He added, "We are just as impatient as everybody else with him and I believe there is a UN mechanism that we go through. The UN resolutions are very clear and we have to find a way to make him comply."
He steadfastly refused to discuss hypothetical situations regarding Iraq and stressed the importance of acting within internationally accepted legal guidelines in dealing with Iraq's refusal to comply with UN resolutions. However, there is no argument, said Mr. Al-Jubeir, that Iraq should be made to comply and that the UN should determine a proper course of action. "We don't really want to go in and start dropping bombs on people," he cautioned.
Turning to the war on terrorism, host Bill O'Reilly asked why the Saudis had refused to allow the U.S. to use the Prince Sultan Air Base to conduct military operations against Afghanistan. Mr. Al-Jubeir explained that the base is located more than 2,000 miles from Afghanistan "and most importantly because your military didn't ask for it. This notion that there was hesitation on the part of Saudi Arabia to support the fight against terrorism in Afghanistan is just not true."
He added that Bush administration officials from the President on down have said on the record that everything the U.S. has requested of Saudi Arabia in terms of assistance in the war on terrorism Saudi Arabia has provided. Reports that Saudi Arabia is an unreliable ally is dead wrong, he said, and the Kingdom was shocked that so many Saudi nationals had been involved in the criminal actions of September 11. "But we believe that the reason that this operation had 15 Saudis in it was an attempt to give it a Saudi face in order to drive a wedge between our two countries," he said.
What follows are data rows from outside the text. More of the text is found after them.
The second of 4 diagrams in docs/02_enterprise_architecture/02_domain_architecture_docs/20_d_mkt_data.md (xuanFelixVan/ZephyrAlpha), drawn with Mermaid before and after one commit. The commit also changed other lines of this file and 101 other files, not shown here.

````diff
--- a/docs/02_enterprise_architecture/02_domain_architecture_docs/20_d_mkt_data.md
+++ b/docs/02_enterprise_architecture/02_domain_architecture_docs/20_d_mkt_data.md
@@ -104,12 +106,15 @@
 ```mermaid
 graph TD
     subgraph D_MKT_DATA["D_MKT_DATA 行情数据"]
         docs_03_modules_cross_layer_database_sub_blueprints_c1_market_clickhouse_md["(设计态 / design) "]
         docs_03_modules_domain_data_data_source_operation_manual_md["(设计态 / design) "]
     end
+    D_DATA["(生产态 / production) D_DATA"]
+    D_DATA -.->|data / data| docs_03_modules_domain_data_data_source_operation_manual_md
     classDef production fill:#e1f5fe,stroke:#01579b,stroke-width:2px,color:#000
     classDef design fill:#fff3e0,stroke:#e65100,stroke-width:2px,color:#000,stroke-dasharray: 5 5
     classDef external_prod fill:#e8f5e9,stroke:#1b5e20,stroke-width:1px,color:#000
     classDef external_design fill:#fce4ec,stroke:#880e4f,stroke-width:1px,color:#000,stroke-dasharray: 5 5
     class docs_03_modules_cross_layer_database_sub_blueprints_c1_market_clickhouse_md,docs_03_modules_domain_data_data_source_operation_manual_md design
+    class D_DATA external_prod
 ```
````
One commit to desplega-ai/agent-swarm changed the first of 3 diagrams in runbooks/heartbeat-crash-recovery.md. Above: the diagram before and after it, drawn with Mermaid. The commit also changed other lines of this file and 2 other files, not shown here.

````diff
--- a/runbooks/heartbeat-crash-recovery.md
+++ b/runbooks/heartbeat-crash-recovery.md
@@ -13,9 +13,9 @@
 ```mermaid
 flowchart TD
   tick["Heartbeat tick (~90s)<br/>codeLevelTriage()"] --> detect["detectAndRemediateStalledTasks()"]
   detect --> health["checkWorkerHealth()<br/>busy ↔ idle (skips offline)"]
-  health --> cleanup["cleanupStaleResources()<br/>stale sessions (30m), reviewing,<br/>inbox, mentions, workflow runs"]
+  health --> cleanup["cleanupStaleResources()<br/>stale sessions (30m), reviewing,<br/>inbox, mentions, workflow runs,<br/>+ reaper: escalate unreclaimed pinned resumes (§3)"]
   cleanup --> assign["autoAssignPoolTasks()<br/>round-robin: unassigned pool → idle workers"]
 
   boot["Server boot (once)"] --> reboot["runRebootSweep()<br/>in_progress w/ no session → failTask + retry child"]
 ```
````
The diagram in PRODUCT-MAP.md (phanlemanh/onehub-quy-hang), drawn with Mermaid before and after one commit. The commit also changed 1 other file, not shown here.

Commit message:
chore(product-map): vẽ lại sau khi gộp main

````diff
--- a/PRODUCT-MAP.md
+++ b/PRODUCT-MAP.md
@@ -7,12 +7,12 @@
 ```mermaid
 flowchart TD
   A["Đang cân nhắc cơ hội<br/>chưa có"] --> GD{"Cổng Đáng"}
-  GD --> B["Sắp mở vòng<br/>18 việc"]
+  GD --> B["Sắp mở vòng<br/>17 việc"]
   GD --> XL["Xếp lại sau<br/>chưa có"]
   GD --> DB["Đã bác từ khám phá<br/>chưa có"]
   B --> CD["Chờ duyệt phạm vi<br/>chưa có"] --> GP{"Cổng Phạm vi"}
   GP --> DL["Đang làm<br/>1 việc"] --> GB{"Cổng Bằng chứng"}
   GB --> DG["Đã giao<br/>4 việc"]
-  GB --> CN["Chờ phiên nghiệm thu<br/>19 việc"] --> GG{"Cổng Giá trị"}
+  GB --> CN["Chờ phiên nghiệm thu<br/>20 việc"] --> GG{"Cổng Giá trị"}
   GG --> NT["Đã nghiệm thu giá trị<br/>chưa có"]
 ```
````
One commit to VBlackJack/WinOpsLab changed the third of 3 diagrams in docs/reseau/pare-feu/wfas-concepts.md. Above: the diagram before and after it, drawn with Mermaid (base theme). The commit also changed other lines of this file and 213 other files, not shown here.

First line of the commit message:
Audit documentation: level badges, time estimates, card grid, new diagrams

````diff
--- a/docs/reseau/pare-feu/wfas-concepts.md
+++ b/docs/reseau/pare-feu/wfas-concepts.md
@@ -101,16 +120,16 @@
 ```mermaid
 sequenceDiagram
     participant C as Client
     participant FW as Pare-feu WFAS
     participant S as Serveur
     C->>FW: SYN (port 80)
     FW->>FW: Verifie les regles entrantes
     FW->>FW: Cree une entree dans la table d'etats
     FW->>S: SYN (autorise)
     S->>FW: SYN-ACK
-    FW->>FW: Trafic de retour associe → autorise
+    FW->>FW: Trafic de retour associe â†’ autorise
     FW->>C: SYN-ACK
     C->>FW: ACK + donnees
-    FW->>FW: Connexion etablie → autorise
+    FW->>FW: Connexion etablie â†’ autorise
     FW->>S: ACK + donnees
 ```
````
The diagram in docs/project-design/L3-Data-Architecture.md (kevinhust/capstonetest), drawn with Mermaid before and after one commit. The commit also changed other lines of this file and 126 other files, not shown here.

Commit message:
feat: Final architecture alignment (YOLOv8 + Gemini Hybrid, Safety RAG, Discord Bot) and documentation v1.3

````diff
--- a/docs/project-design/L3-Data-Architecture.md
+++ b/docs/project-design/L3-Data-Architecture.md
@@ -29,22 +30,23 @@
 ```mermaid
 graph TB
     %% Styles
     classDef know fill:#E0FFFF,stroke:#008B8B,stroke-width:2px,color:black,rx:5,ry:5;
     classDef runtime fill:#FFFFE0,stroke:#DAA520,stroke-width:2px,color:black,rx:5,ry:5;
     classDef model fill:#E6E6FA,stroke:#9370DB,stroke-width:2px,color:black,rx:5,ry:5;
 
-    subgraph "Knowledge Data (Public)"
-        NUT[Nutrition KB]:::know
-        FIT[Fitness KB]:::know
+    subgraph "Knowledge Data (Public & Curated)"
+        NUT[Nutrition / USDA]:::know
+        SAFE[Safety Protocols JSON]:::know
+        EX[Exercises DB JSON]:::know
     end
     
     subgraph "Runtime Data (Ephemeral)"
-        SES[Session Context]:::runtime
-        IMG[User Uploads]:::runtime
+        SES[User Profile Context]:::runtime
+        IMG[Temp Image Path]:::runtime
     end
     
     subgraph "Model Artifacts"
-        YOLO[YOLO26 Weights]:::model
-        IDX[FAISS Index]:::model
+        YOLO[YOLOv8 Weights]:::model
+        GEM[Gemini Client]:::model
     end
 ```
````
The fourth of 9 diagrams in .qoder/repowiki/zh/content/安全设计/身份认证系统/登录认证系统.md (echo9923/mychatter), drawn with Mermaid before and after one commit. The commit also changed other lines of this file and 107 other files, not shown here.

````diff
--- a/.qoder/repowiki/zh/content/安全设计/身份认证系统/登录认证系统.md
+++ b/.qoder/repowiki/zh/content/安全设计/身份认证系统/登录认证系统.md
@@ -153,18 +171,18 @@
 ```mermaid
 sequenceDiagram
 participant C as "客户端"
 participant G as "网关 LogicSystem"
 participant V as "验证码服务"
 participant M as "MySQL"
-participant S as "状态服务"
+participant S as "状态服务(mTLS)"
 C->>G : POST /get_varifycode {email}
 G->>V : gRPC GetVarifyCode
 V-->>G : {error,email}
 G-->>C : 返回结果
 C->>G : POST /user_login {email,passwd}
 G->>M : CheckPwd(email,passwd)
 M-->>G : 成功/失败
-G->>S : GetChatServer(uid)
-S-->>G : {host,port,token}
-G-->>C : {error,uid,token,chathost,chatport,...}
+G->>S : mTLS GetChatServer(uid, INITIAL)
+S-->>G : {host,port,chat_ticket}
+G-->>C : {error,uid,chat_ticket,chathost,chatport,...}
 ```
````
Complaining that people have been very loose with the facts regarding Saudi Arabia, Mr. Al-Jubeir also rejected Mr. O'Reilly's assertion that there are schools in the Kingdom which are fostering extremism. While the Kingdom has religious schools, he said, "not one of them educates terrorists".
Asked about Iranian complicity in the shipment of arms to Palestinian factions as alleged by Israel, Mr. Al-Jubeir said that the Kingdom is opposed to any action which fuels the violence in Palestine. He said the Kingdom believes Iran today is playing a moderating role in the Gulf region. "They have turned the corner away from radicalism and we want to encourage that," he said.